I’ll make no bones about it, I really admire this book. It strikes a great balance between providing hard detail and a nice, light touch with the writing.
Several secrets contribute to this success. Firstly, through their web site the Grants have been able to enlist contributions from 50 ‘collaborators’ to the work, each of whom has added ideas and examples born of their personal experience. As a result the detailed advice offered has the feel of ‘case-hardened’ or ‘tried and tested’ information – gathered from direct, personal experience rather than web-surfing or book reading.
Secondly, the authors adopt a question-driven structure for the book: this brings two benefits. The questions have an authentic ring to them and so convince the reader of their relevance. Along with the electronic format, the questions also help the reader to dip in and out of the text at will, so ensuring it works as a reference text – as well as a good read from cover to cover.
Thirdly, the authors offer what appears to be a very comprehensive treatment of the major concerns of would-be tourers. I was impressed to see a section on ‘settling back into normal life’ offered at the end of the preparation section. This goes to show the value of their personal experience and the care with which they have reflected on that experience when preparing their advice for others.

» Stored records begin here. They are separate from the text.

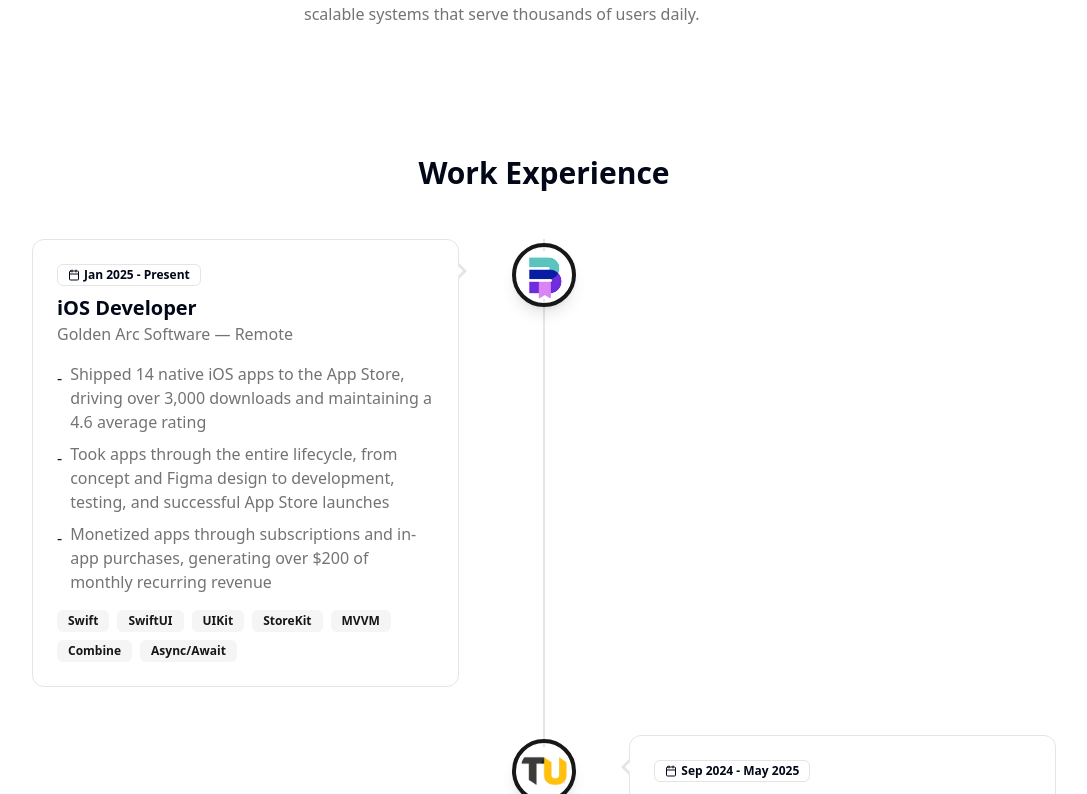
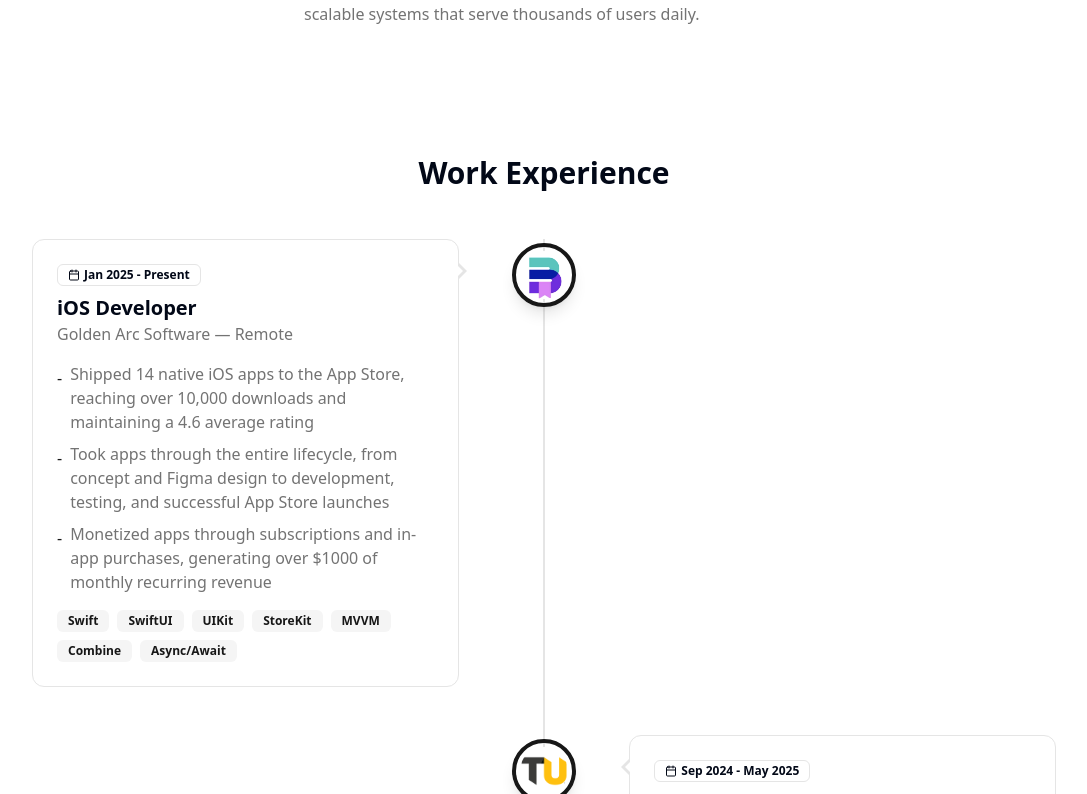
Before and after one commit to Abdalla2024/abdalla2024.github.io, a React (Vite) app: page / in a window 1280 px wide. Shown: the part 496-1290 px from the top of the page, without its empty margins (96-1183 px from the left). Built offline with nearby package versions, Linux system fonts and the light colour scheme.

Commit message:
Updated experience section

```diff
--- a/src/App.tsx
+++ b/src/App.tsx
@@ -186,9 +186,9 @@ const portfolioData = {
       company: "Golden Arc Software — Remote",
       period: "Jan 2025 - Present",
       description: [
-        "Shipped 14 native iOS apps to the App Store, driving over 3,000 downloads and maintaining a 4.6 average rating",
+        "Shipped 14 native iOS apps to the App Store, reaching over 10,000 downloads and maintaining a 4.6 average rating",
         "Took apps through the entire lifecycle, from concept and Figma design to development, testing, and successful App Store launches",
-        "Monetized apps through subscriptions and in-app purchases, generating over $200 of monthly recurring revenue"
+        "Monetized apps through subscriptions and in-app purchases, generating over $1000 of monthly recurring revenue"
       ],
       tech: ["Swift", "SwiftUI", "UIKit", "StoreKit", "MVVM", "Combine", "Async/Await"]
     },
```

I ran two different tests while trying to assess the value of the information offered. I chose a section I felt I knew something about (using planes and trains with bikes) and a section where I have little experience (dealing with visas and entry requirements): would my experience in the first instance confirm the author’s offerings and would I feel reassured and prepared after reading the second section?
As far as getting on planes was concerned the information was pretty fair and useful I thought – certainly balanced. For trains, I was less sure: guard vans with space for bikes are almost a thing of the past in my experience in Scotland and mainlines in France. The account of ‘negotiating’ with bus drivers certainly rang true, however.
Of the section on visa and medical matters I was a wee bit less sure, but this merely remakes the point that nothing convinces as much as personal experience and that no two people have the same attitude towards risk!
In conclusion, I am very pleased to have purchased my copy of The Bike Touring Survival Guide. For £20 it would have been very good value: for the 5 Euro demanded it is a cracking good buy. Over two-hundred pages of distilled experience in a well-presented and lavishly illustrated, weightless package – surely, the cycle tourers dream pre-planning manual.
Highly Recommended with 5 stars – copies available here: The Bike Touring Survival Guide